9/11 in the News Today

9/11, terrorism, and the wars in Iraq and Afghanistan are very prevalent news pieces, but recently several domestic news stories regarding 9/11 have gotten much attention, particularly in the NY media. Emergency responders and those who worked at Ground Zero on the day of the attacks still do not have the government's financial support to cover their medical costs(scroll down on webpage to the second article), a court settlement with 10,000 9/11 workers is being held up, and Ground Zero has yet to be rebuilt because of disagreement over who should foot the bill.

Many of the readings we did spoke about the importance of unity and overcoming the horrors of 9/11 yet here we are in April of 2010 and still have not been able to rebuild the land nor properly compensate the heros and pay for their medical costs.


  1. Wow, was not aware of some of these issues. It's a shame they haven't been worked out. Did we portray a false-unity or are we just quick to forget?

  2. I don't think the unity initially portrayed was false, but I do think that the political reactions and complications to any disaster, particularly a terrorist attack, are everlasting and just so difficult.

    What I'm trying to say is that socially and culturally and from my own experience, our immediate reactions to 9/11 were agnostic. Even if one tried to draw out feelings from another person, it was nearly impossible. Notions of Unity, coming together as one, etc was a quick fix in helping people figures out what exactly is going on. Personally, I don’t think the “united we stand” posters were put up with a political statement in mind, such as “look terrorists, we are united” or “we, the American people, are in full support of our government and our constitution”…at least I didn’t think about that when I put an American flag poster in my family’s window during the week after 9/11.

    I remember the NY Times sent out that insert with one full page having a print out the American flag. I asked my parents if I could put it in our window and they said yes. When I did, I looked up to see that exact same American Flag insert posted up in a handful of other windows in the apartment building next to ours. Anyone else who walked around would see the American Flags or posters with "United We Stand" in shop windows, on car bumper stickers, on t-shirts, absolutely everywhere. If facebook existed, I’m sure everyone would’ve had these images as their “default pictures.” These inserts and posters, were not going to cause world peace or answer anyone's questions, but they were symbols of hope and recognition.

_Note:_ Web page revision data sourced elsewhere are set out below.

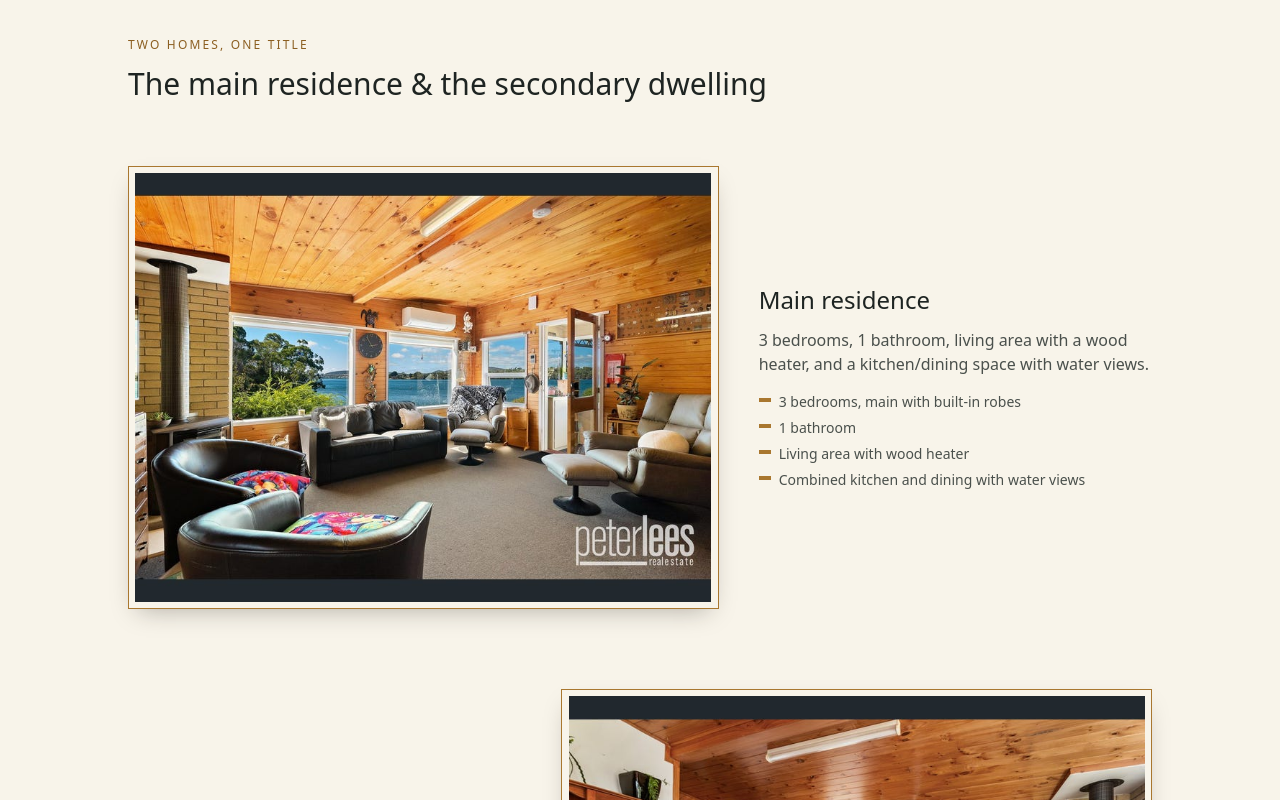
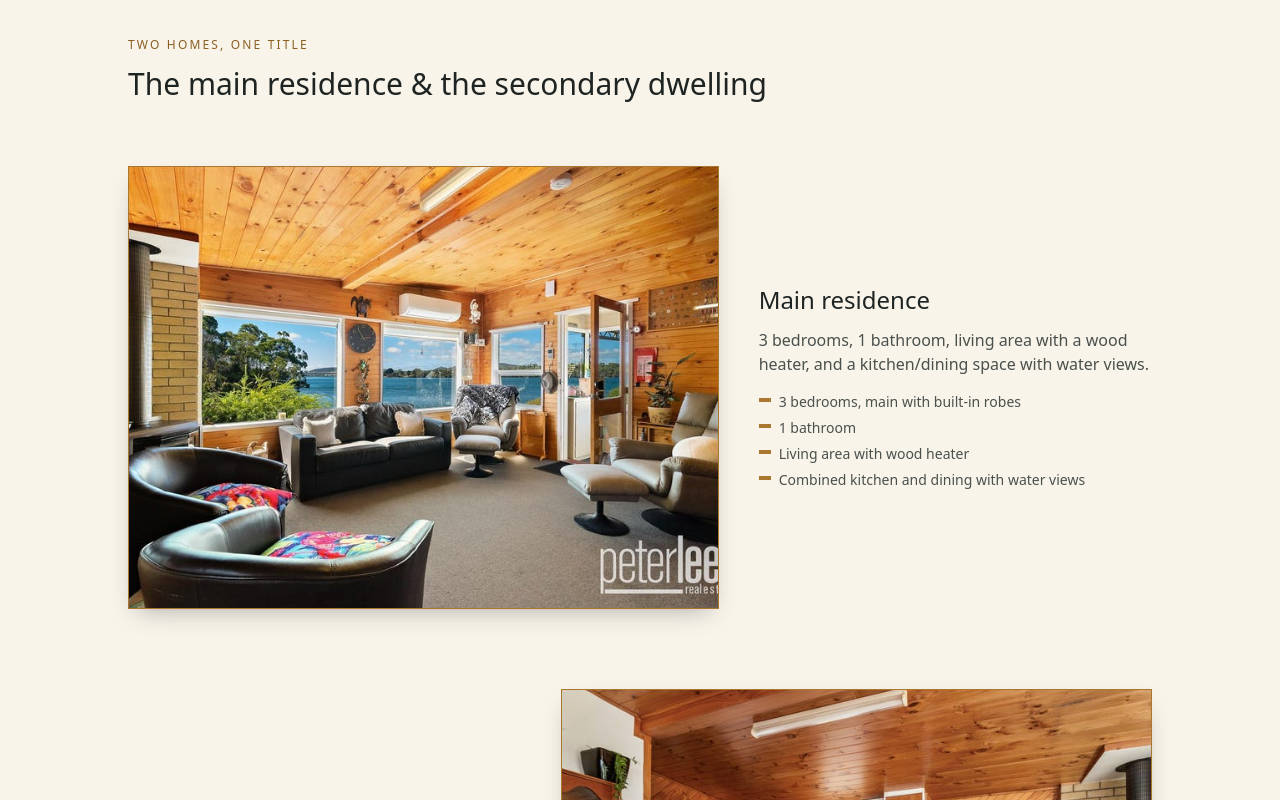
Before and after one commit to KeystonePG/The-Grahams-Short-Stay, a Next.js app: page / in a window 1280 px wide. Shown: the part 1140-1940 px from the top of the page. Built offline with nearby package versions, Linux system fonts and the light colour scheme; no server answers.

Commit message:
Fix letterbox bars showing in framed photos
The 2025 listing photos were padded to 800x600 with a dark bar top and
bottom; scale the image inside the frame to crop it out.

```diff
--- a/app/globals.css
+++ b/app/globals.css
@@ -74,6 +74,7 @@
      soft rounded photo cards. */
   .photo-frame {
     display: block;
+    overflow: hidden;
     background-color: var(--color-paper-50);
     padding: 0.4rem;
     border: 1px solid var(--color-brass-500);
@@ -85,6 +86,10 @@
     width: 100%;
     height: 100%;
     object-fit: cover;
+    /* The 2025 listing photos were padded to 800x600 with a dark letterbox
+       bar (~32px top/bottom); scale up slightly to crop it out. Remove once
+       real, unpadded photography replaces these. */
+    transform: scale(1.16);
   }
 
   .btn-primary {
```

    The unity we portrayed 10 years ago is not the same unity we all still hold today, not was it unity in a sense that we all have the same political views. It is also unity that difficult to describe as false because we don’t have any other situation to compare it to. People have had time to process 9/11, whether finding an answer to their initial uncertainties or not. 10 years is a long time and with help from the media, we are bound to “move on.” But it is difficult to explain how exactly politics, such as issues explained in the articles above, or even in the articles written by literary scholars only 11 days after the attacks, can define a unified reaction to 9/11.

    Now, one doesn't necessarily look at the American flag and think "9/11" but if one sees "NYPD" on a tshirt, they might. There is what seems to be an ongoing list of the effects of 9/11 (even a new literary movement) but whether one thinks of 9/11 as America’s rude awakening and chance for literary critics to beat up on the American political system or a chance for America to come together in some type of unified form, it is interesting how it took an event, so destructive and epic, for these questions to be asked and voices to be heard.

  3. And, as Merrill encourages us to do, we should continue to keep the term representation in play. What were all of those posters, stickers, magnets that were manufactured in the wake of 9/11 supposed to represent? How, at the end of the day, do we represent national unity? Is that even possible?